= What is being asked =
In the entries that follow, find the word "cadastro" and report each line it is on.

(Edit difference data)
[Start of Attachment]

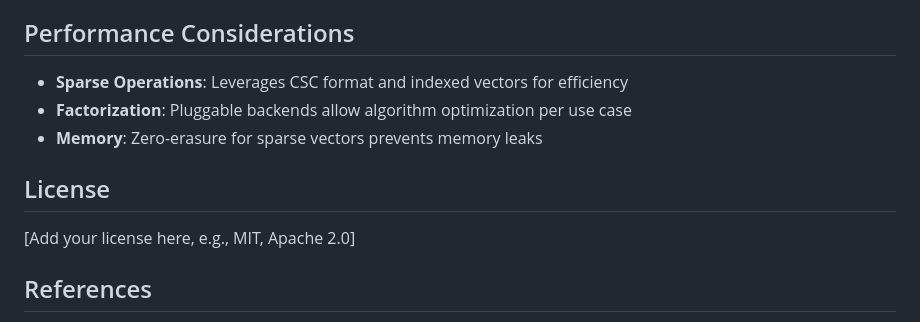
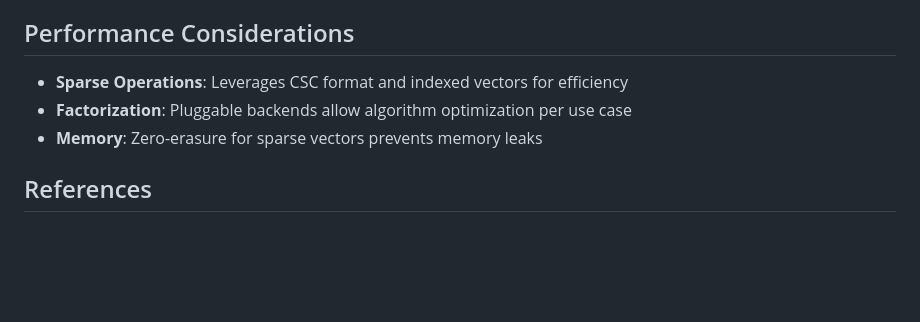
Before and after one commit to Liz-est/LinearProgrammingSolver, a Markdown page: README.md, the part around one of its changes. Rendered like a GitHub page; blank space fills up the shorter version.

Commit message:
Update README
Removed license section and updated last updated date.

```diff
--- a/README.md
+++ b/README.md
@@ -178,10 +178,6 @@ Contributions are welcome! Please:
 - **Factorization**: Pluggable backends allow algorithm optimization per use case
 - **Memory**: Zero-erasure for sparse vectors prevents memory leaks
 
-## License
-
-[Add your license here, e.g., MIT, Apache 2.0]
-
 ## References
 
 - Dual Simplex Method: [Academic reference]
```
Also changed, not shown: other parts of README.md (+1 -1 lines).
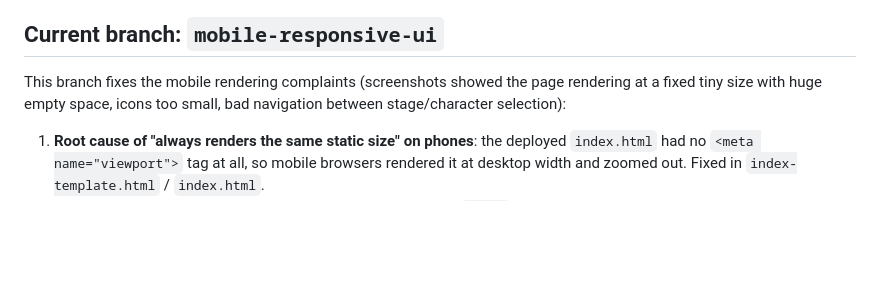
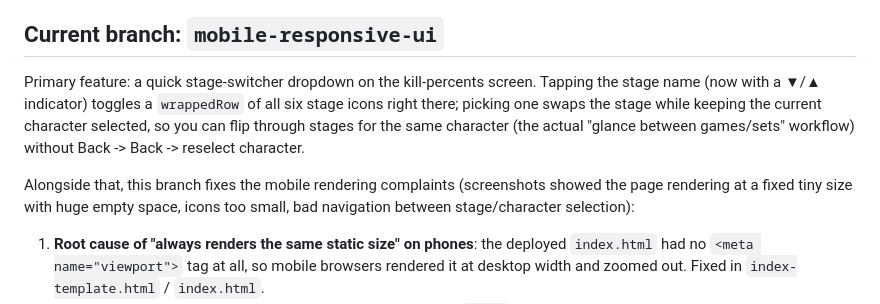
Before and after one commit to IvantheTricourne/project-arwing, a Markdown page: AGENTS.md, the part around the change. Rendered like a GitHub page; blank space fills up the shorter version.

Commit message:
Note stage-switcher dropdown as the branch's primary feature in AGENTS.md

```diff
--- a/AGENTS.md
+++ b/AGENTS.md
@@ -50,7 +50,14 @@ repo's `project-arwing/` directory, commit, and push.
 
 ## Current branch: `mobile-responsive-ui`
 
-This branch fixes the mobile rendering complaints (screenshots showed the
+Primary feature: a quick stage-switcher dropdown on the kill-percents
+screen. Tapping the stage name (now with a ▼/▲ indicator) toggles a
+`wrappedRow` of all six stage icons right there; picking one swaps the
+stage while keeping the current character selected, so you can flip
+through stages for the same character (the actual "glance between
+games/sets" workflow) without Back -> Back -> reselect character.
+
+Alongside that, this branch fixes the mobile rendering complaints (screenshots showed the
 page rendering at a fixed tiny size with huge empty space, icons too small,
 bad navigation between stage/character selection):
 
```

[End of Attachment]
[Start of Attachment]

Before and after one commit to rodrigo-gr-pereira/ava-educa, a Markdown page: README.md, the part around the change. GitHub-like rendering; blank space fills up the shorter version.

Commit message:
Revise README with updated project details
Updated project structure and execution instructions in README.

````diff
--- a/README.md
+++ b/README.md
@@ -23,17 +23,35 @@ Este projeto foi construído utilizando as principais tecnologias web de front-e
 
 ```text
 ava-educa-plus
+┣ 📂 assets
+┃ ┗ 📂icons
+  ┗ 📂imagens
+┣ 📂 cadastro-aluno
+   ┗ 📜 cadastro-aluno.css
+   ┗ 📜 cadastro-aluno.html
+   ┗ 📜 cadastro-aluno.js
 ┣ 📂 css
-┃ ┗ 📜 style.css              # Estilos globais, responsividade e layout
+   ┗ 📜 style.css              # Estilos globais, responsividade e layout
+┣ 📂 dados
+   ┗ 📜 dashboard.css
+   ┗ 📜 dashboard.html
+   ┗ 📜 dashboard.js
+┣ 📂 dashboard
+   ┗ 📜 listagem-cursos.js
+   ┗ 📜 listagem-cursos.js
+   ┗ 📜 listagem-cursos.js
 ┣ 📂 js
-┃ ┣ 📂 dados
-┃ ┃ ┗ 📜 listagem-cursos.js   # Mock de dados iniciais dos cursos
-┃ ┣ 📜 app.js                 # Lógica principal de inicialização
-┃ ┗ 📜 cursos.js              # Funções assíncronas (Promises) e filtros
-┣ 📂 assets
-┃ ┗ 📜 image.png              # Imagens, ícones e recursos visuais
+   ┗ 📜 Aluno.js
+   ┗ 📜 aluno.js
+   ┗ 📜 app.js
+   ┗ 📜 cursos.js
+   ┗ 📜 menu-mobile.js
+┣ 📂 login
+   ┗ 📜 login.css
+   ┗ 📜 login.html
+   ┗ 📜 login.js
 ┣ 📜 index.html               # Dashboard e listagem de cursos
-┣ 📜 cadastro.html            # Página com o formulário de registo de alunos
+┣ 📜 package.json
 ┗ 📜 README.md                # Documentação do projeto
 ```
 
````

[End of Attachment]

= Finished exercise =
+┣ 📂 cadastro-aluno
+   ┗ 📜 cadastro-aluno.css
+   ┗ 📜 cadastro-aluno.html
+   ┗ 📜 cadastro-aluno.js
-┣ 📜 cadastro.html            # Página com o formulário de registo de alunos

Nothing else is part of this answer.